Lessons from the Twitterverse

B. Jay Cooper
4 min readDec 12, 2019

The other day I did something I rarely do. I commented on a Twitter tweet posted by a friend/acquaintance. I did it intentionally for one reason. I was, I thought, adding a clarifying fact to his post.

This friend/acquaintance I’ve known for about 30 years. He’s not a friend I’d spent any time with. He is more a professional friend. He, though, has nearly 400,000 followers on Twitter (I have 447 but that’s not the point). And his name isn’t important either because my learned lessons had little to do with him personally.

His tweet pointed out that CNN was not covering the Justice Department’s inspector general hearing live. I realized that CNN was teasing the hearing, but it wasn’t on air at that moment. What CNN did was make the news judgement that the opening statements by members — typically focused solely on partisan points of view — weren’t newsworthy so they didn’t carry them. They did, though, cover the hearing live when it moved on to the testimony.

So, I responded to him that fact. He responded within seconds pointing out that CNN did air the opening statements of the Democratic chairs on the impeachment hearings live but wasn’t carrying the Senate’s Republican chairman. He instructed me, “don’t defend their double standard.” I said something like, true but I could have lived happily not hearing those Democratic opening statements too. (I’m not exactly sure why he felt the need to instruct me what to do, but that’s not the key point either).

The news judgement was, apparently, that the impeachment hearings and the inspector general hearing on a report are not equal. Thus the opening statements had different import in each case.

Then the “likes” and comments came rolling through from my friend/acquaintance’s nearly 400,000 followers both “liking” his responses to me and, sometimes, adding their own. They said I was missing the point (though I’m not sure I really am. CNN made a news judgement like every other mainstream media outlet — print or broadcast — does all the time.

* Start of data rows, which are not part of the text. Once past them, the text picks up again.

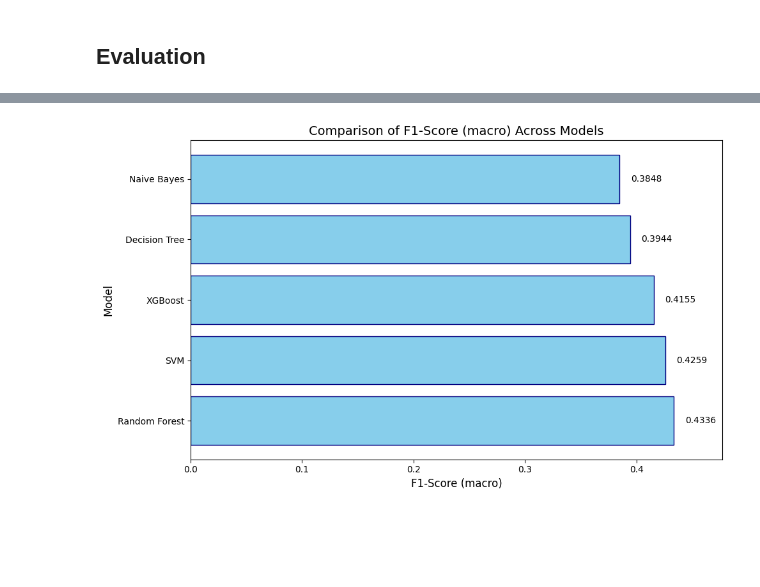
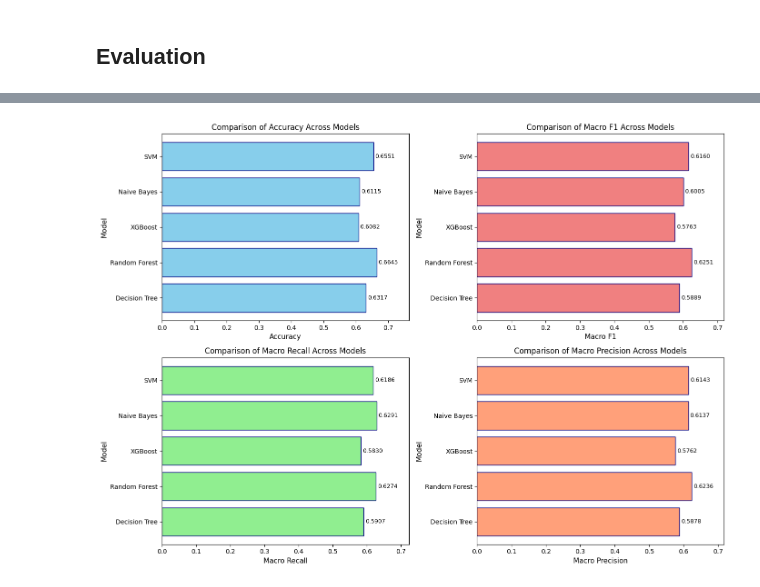
Before and after one commit to DianDzzz/FP-MLxDM-Kelompok-6, a Jupyter notebook: notebooks/4_class_weight.ipynb, the cells around one changed output, grey strips where cells are left out. Saved outputs shown, nothing was run; the diff lists cells and outputs as text; code cells hidden in the pictures; blank space fills up the shorter version.

Commit message:
update all models to binary classification

```diff
--- a/notebooks/4_class_weight.ipynb
+++ b/notebooks/4_class_weight.ipynb
@@ -21,7 +21,7 @@ df = pd.read_csv('../data/processed_data_with_anomaly.csv')
 # %% [markdown]
 ## Definisi Fitur dan Target
 # %%
-features = ['Lag_1_Status', 'Count_Telat_7D', 'Count_Alpa_30D', 'Streak_Telat', 'Avg_Arrival_Time_7D', 'DayOfWeek']
+features = ['Lag_1_Status', 'Count_Alpa_7D', 'Count_Alpa_30D', 'Streak_Alpa', 'Avg_Arrival_Time_7D', 'DayOfWeek']
 le = LabelEncoder()
 
 X = df[features]
@@ -166,13 +166,15 @@ XGBClassifier(base_score=None, booster=None, callbacks=None,
 ## Evaluation
 # %%
 models = {
+    'Decision Tree': dt_model,
+    'Random Forest': rf_model,
+    'XGBoost': xgb_model,
     'Naive Bayes': nb_model,
-    'Decision Tree': dt_model,
     'SVM': svm_model,
-    'Random Forest': rf_model,
-    'XGBoost': xgb_model
 }
 # %%
+results = []
+
 for name, model in models.items():
   print(f"\n{'='*50}")
   print(f"Evaluating {name}...")
@@ -182,14 +184,15 @@ for name, model in models.items():
   y_pred = model.predict(X_test)
 
   # Calculate metrics
-  recall = recall_score(y_test, y_pred, average='macro')
-  f1 = f1_score(y_test, y_pred, average='macro')
+  report = classification_report(y_test, y_pred, output_dict=True)
 
   # Store results
   results.append({
-    'Model': name,
-    'Recall (macro)': recall,
-    'F1-Score (macro)': f1
+      'Model': name,
+      'Accuracy': report['accuracy'],
+      'Macro F1': report['macro avg']['f1-score'],
+      'Macro Recall': report['macro avg']['recall'],
+      'Macro Precision': report['macro avg']['precision']
   })
 
   # Print classification report
@@ -319,16 +310,22 @@ Decision Tree        0.424202          0.394410
 # %%
-plt.figure(figsize=(10, 6))
-plt.barh(results_df['Model'], results_df['F1-Score (macro)'], color='skyblue', edgecolor='navy')
-plt.xlabel('F1-Score (macro)', fontsize=12)
-plt.ylabel('Model', fontsize=12)
-plt.title('Comparison of F1-Score (macro) Across Models', fontsize=14)
-plt.xlim(0, max(results_df['F1-Score (macro)']) * 1.1)
+# Create subplots for all metrics
+fig, axes = plt.subplots(2, 2, figsize=(14, 10))
 
-# Add value labels on bars
-for i, (model, score) in enumerate(zip(results_df['Model'], results_df['F1-Score (macro)'])):
-  plt.text(score + 0.01, i, f'{score:.4f}', va='center', fontsize=10)
+metrics = ['Accuracy', 'Macro F1', 'Macro Recall', 'Macro Precision']
+colors = ['skyblue', 'lightcoral', 'lightgreen', 'lightsalmon']
+
+for idx, (ax, metric, color) in enumerate(zip(axes.flat, metrics, colors)):
+  ax.barh(results_df['Model'], results_df[metric], color=color, edgecolor='navy')
+  ax.set_xlabel(metric, fontsize=11)
+  ax.set_ylabel('Model', fontsize=11)
+  ax.set_title(f'Comparison of {metric} Across Models', fontsize=12)
+  ax.set_xlim(0, max(results_df[metric]) * 1.15)
+
+  # Add value labels on bars
+  for i, (model, score) in enumerate(zip(results_df['Model'], results_df[metric])):
+    ax.text(score + 0.005, i, f'{score:.4f}', va='center', fontsize=9)
 
 plt.tight_layout()
 plt.show()
 # %% [output]
-[figure, old version]
+[figure, new version]
```
Also changed, not shown: parts of 5 cells of this notebook, 3 other files.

I saw that as a correct judgement, they saw it as evidence of CNN’s bias against President Trump.) But that’s not the point either.

I don’t comment often on other people’s Tweets but I do use Twitter as one platform for distributing this blog.

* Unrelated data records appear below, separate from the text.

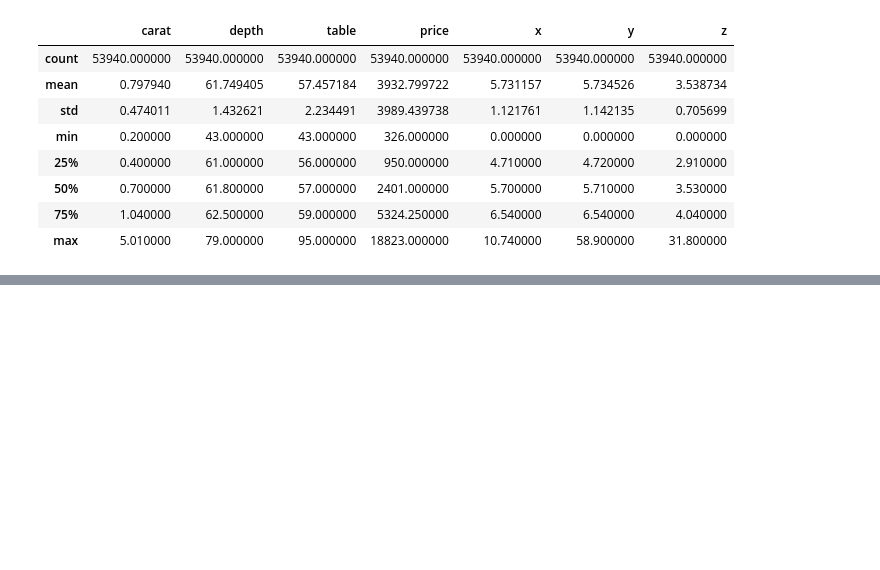
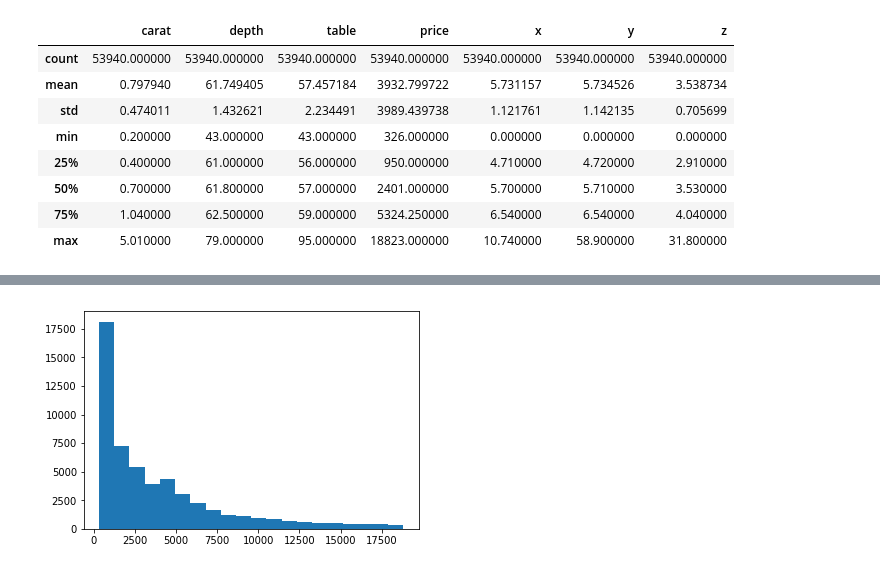
Before and after one commit to iRaied/Diamond-Pricing, a Jupyter notebook: Diamond_Project.ipynb, the cells around one changed output, grey strips where cells are left out. Drawn from its saved outputs; the diff is of its cells as text; code cells hidden in the pictures; blank space fills up the shorter version.

```diff
--- a/Diamond_Project.ipynb
+++ b/Diamond_Project.ipynb
@@ -57,0 +85,4 @@ diamonds.describe()
+# %%
+plt.hist(data = diamonds, x = 'price', bins = 20);
+# %% [output]
+[figure, added]
```
Also changed, not shown: parts of 19 cells of this notebook, 1 other file.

Even though my name on my Twitter account is “B. Jay Cooper” one responder said “perfect initials.” Obviously meaning the “BJ” and the various things (though he clearly…

B. Jay Cooper

Former deputy White House press secretary (Reagan and Bush 41) and former head of communications at Republican Natl Committee. My blog: bjaycooper.com.